It was a whirlwind since the auctioneer was determined to clear the room that night, and he was rushing from one lot to the next, selling within seconds, and then moving on.  No matter how vintage or collectible, it sold to the highest bidder.

Ella was having fun.
We had a ball at the auction!

OK, honestly, I was, too, but I knew how much the truck could carry, and we already had a couple of boxes from a sale earlier in the afternoon.   With each piece and/or lot bought, I mentally played a game of Tetris, trying to figure out placement in the truck.  By the end of the auction, we had spent more than $200, and after loading the truck, the only free space was my front seat; Ella had to sit cross-legged on her seat because she had a large covered wagon lamp sitting on the floor.

What did we get? A little bit of everything, except for furniture, although we did buy a six foot folding metal baker's rack that I hoped would fit in the truck (it did, barely).  We got the typical glassware, linens, lamps, vintage signs, and too many knick-knacks.  I got a tote full of Atlanta Braves and Falcons collectibles, including seven signed baseballs, for $25.  I also bought a vintage railroad lamp for $2, and a nice Pepsi leather jacket for $7.
Gonna make me
some sodie pop
For myself, I bought a new SodaStream (makes homemade soda) for $5.  I had been wanting one, but didn’t want to pay $60 on Amazon.

We also bought a large brass raffle drum, which took up almost half our back seat. 

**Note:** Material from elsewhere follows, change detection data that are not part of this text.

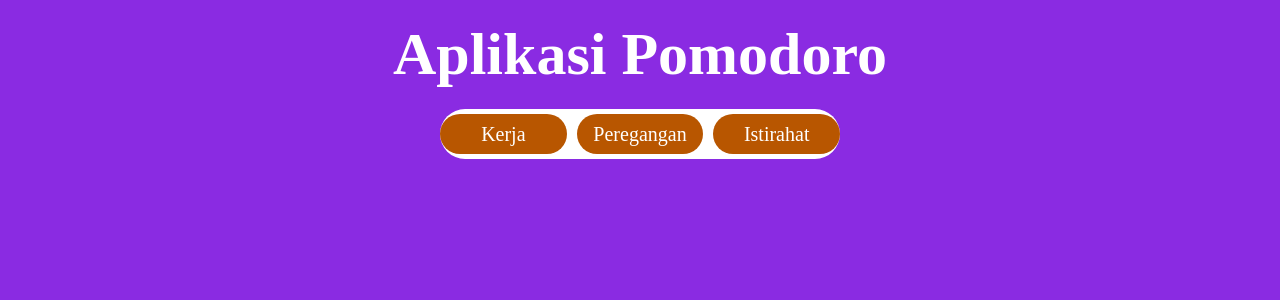
Repository: sellayspy/aplikasiPomodoro
Page: /
The author's editor kept a copy of each file at every save. The page is drawn from the files as they stood at one save, then again after the next save.
The browser window is 1280 px wide. The pictures show the whole page.
The project was rebuilt for these pictures with package versions that can differ from the ones it lists, and the page was loaded fresh each time. Also part of the build but not shown: vite.config.js.

Above is the page before, as saved 2024-11-25 13:17:41.

### index.html
<!DOCTYPE html>
<html lang="en">
  <head>
    <meta charset="UTF-8" />
    <link rel="icon" type="image/svg+xml" href="/vite.svg" />
    <meta name="viewport" content="width=device-width, initial-scale=1.0" />
    <title>Aplikasi Pomodoro</title>
  </head>
  <body>
    <div id="root"></div>
    <script type="module" src="/src/main.jsx"></script>
  </body>
</html>

### src/main.jsx
import { StrictMode } from "react";
import { createRoot } from "react-dom/client";
import { createGlobalStyle, ThemeProvider } from "styled-components";
import App from "./App.jsx";

const GlobalStyle = createGlobalStyle`

*{
  margin: 0;
  padding: 0;
  box-sizing: border-box;
}

  html,body{
    background-color: blueviolet;
    font-size: 62.5%;
  }

  body{
    font-size: 1.6rem;
    color: white;
  }

`;

const theme = {
  colors: {
    primary: "#b85600",
    secondary: "#08002b",
    bg: "#220045",
  },
};

createRoot(document.getElementById("root")).render(
  <StrictMode>
    <ThemeProvider theme={theme}>
      <GlobalStyle />
      <App />
    </ThemeProvider>
  </StrictMode>
);

### src/App.jsx
import styled from "styled-components";
import Judul from "./components/Judul";

function App() {
  return (
    <>
      <Title>Aplikasi Pomodoro</Title>
      <Judul />
    </>
  );
}

export default App;

const Title = styled.h1`
  font-size: 6rem;
  padding: 2rem 0;
  text-align: center;
`;

### src/components/Judul.jsx
import styled from "styled-components";

const Judul = () => {
  return (
    <JudulContainer>
      {["Kerja", "Peregangan", "Istirahat"].map((tag, i) => (
        <Tag key={i}>{tag}</Tag>
      ))}
    </JudulContainer>
  );
};

export default Judul;

const JudulContainer = styled.div`
  background: white;
  height: 5rem;
  width: 40rem;
  margin: 0 auto;
  border-radius: 5rem;
  display: flex;
  gap: 1rem;
  align-items: center;
`;

const Tag = styled.button`
  all: unset;
  height: 4rem;
  text-align: center;
  border-radius: 5rem;
  flex: 1;
  font-size: 2rem;
  background: #b85600;
`;

After the next save:
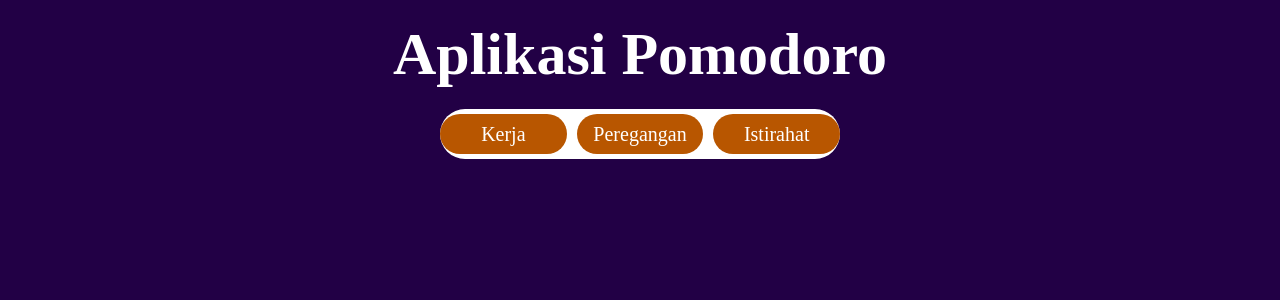
Saved 32 s later.
--- a/src/main.jsx
+++ b/src/main.jsx
@@ -12,7 +12,7 @@
 }
 
   html,body{
-    background-color: blueviolet;
+    background-color: #220045;
     font-size: 62.5%;
   }
 

After the save that followed:
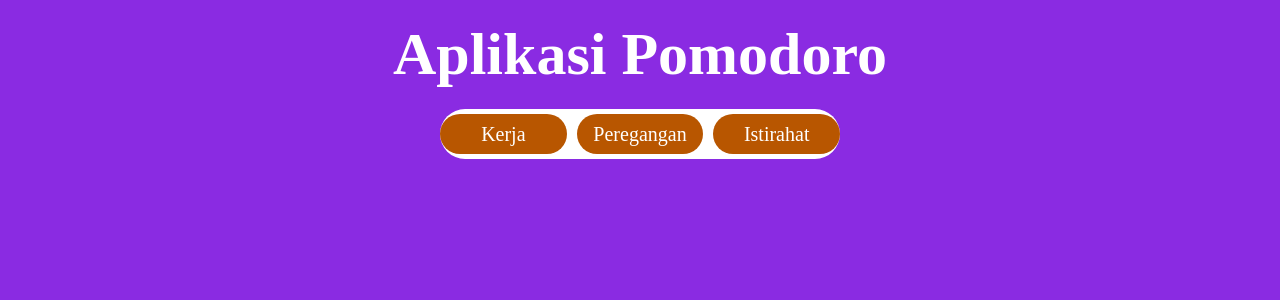
Saved 9 s later.
--- a/src/main.jsx
+++ b/src/main.jsx
@@ -12,7 +12,7 @@
 }
 
   html,body{
-    background-color: #220045;
+    background-color: blueviolet;
     font-size: 62.5%;
   }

Needless to say, not all of it will fit in our current antique booth, which is already filled to the brim.  We had been discussing with John and Heather, the owners of the antique mall, about renting either a larger booth or a second booth, and on Sunday, Heather showed us a very large booth that will be available in August.  The rent on the larger booth is roughly $100 more than we are paying now, and having both booths will almost triple what we have to sell each month to break even.  It’s a scary move, but in for a nickel, in for a dime. 

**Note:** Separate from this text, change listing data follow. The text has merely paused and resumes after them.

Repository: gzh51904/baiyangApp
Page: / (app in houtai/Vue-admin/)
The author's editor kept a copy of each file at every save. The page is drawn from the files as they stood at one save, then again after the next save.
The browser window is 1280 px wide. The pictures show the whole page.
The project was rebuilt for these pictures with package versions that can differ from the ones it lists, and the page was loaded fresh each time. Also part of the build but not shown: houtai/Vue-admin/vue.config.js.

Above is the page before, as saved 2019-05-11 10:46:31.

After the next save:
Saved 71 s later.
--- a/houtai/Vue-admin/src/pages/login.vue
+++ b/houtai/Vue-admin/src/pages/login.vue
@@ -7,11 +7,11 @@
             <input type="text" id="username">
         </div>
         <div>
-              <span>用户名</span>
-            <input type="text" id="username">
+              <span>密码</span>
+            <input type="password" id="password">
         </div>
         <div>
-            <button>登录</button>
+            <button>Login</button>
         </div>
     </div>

Earlier on Saturday, we attended a storage unit auction, and watched 13 units go to the highest bidder.  Most were trash (no “wow factor”), but the 10X30 unit held promise … the promise of hard work and questionable profit (it went for $400).  Ella really wanted that unit, but, fortunately, I talked her out of it.

We also went to several yard sales, and I found, among other things, a vintage Macon Whoopee hockey stick decoration for $5.  Defunct sport team memorabilia always sells, and while it’s not as good as the Whoopee jersey that I sold for $300 two years ago, it should bring a nice profit.

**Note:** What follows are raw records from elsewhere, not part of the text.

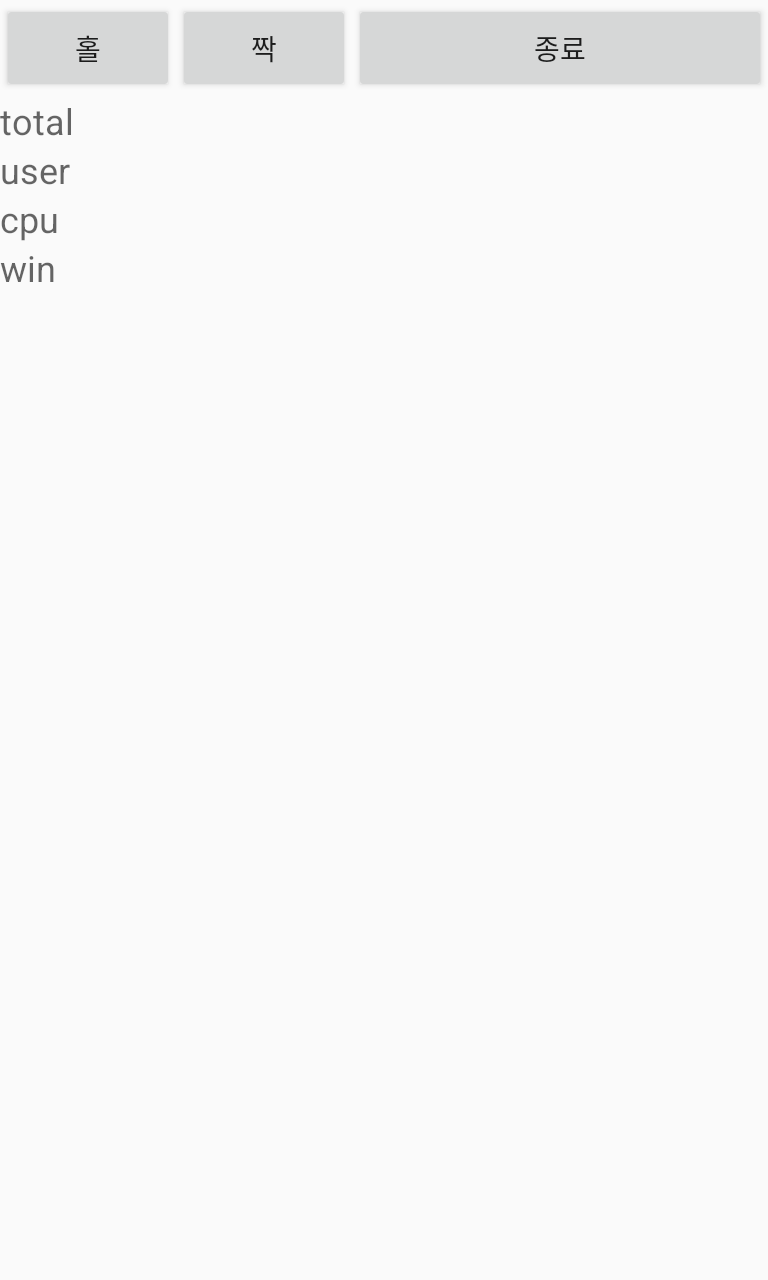
Repository: kol0372/woo
Layout: andworkspace/and1008/res/layout/exam2.xml
The author's editor kept a copy of each file at every save. The layout is drawn from the files as they stood at one save, then again after the next save.
It is drawn on a 768 x 1280 px phone screen (xhdpi) without system bars, with theme AppTheme; the app's code is not run.

Above is the layout before, as saved 2014-10-08 05:37:09.

After the next save:
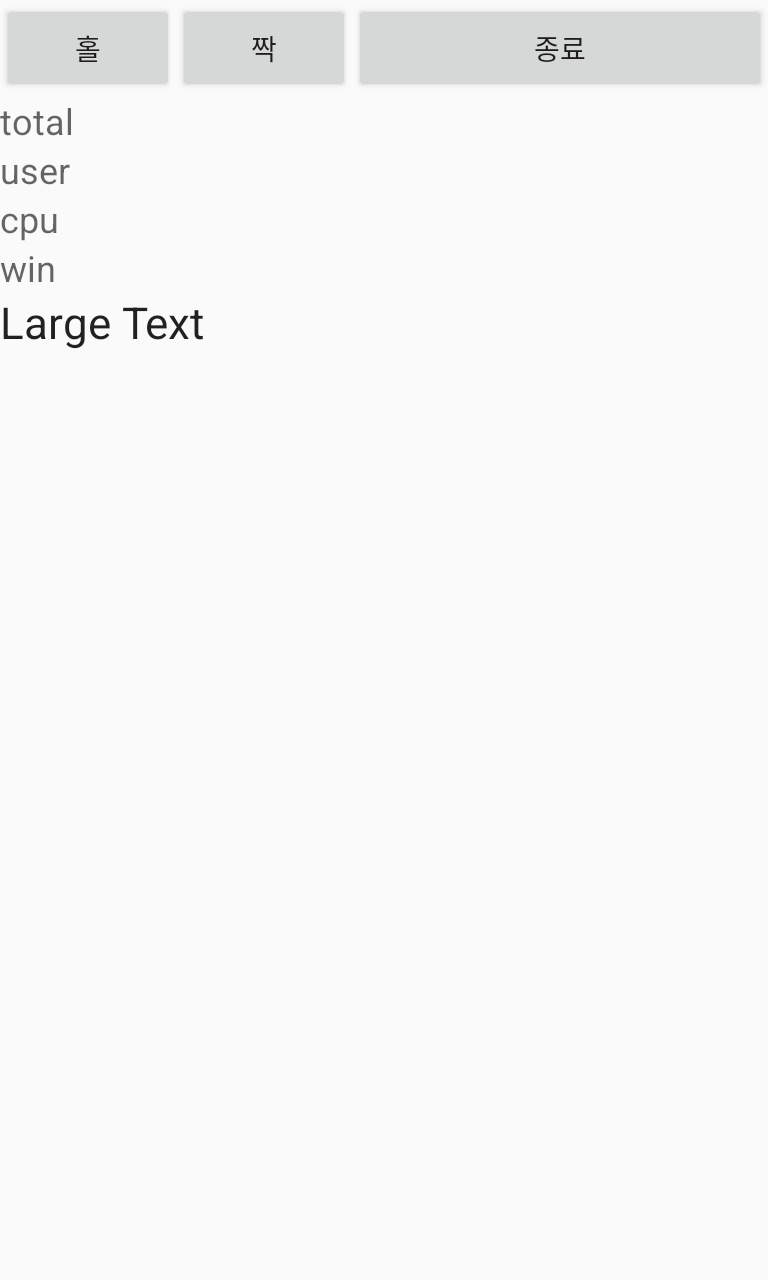
Saved 51 s later.
--- a/andworkspace/and1008/res/layout/exam2.xml
+++ b/andworkspace/and1008/res/layout/exam2.xml
@@ -78,6 +78,13 @@
             android:text="win"
             android:textAppearance="?android:attr/textAppearanceMedium" />
 
+        <TextView
+            android:id="@+id/result"
+            android:layout_width="wrap_content"
+            android:layout_height="wrap_content"
+            android:text="Large Text"
+            android:textAppearance="?android:attr/textAppearanceLarge" />
+
     </LinearLayout>
 
 </LinearLayout>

Toward the end of the morning, we purchased three bikes (don’t ask me why).  The first bike was a small BMX-style bike painted up like the General Lee from The Dukes of Hazzard (OK, that’s why).  The second was a near vintage beach cruiser-type bike with a more comfortable seat than my current bicycle, and the third was a literally brand new girls bike; the bike still had the plastic on the wheels and seat.  We negotiated a price of $100, which included two new in package G.I. Joes (worth $30 each) that I had picked up.

Obviously, Saturday was a full day.  Sunday was spent sorting Saturday’s bargains, packing stuff, and working briefly on our booth.

Sales for the past week have been mediocre, but at least that’s a step up from awful.  We sold $92 worth at the booth, which pushes us into the black for the month.  Amazon and other assorted venues remain steady, but still not meeting my goal.  Ebay stepped up a bit, with a couple of good ka-chings, including my vintage Lite-Brite, and my Awana DVDs.

My vintage Lite-Brite sold quickly, but wasn't worth a whole lot
I bought these on instinct; they sold fast and for good money
I need a vacation, but I’d probably just work through it, so what’s the point?

1 comment:

  1. I would've loved to have been at that auction! Sounds like you guys got a ton of stuff for cheap!!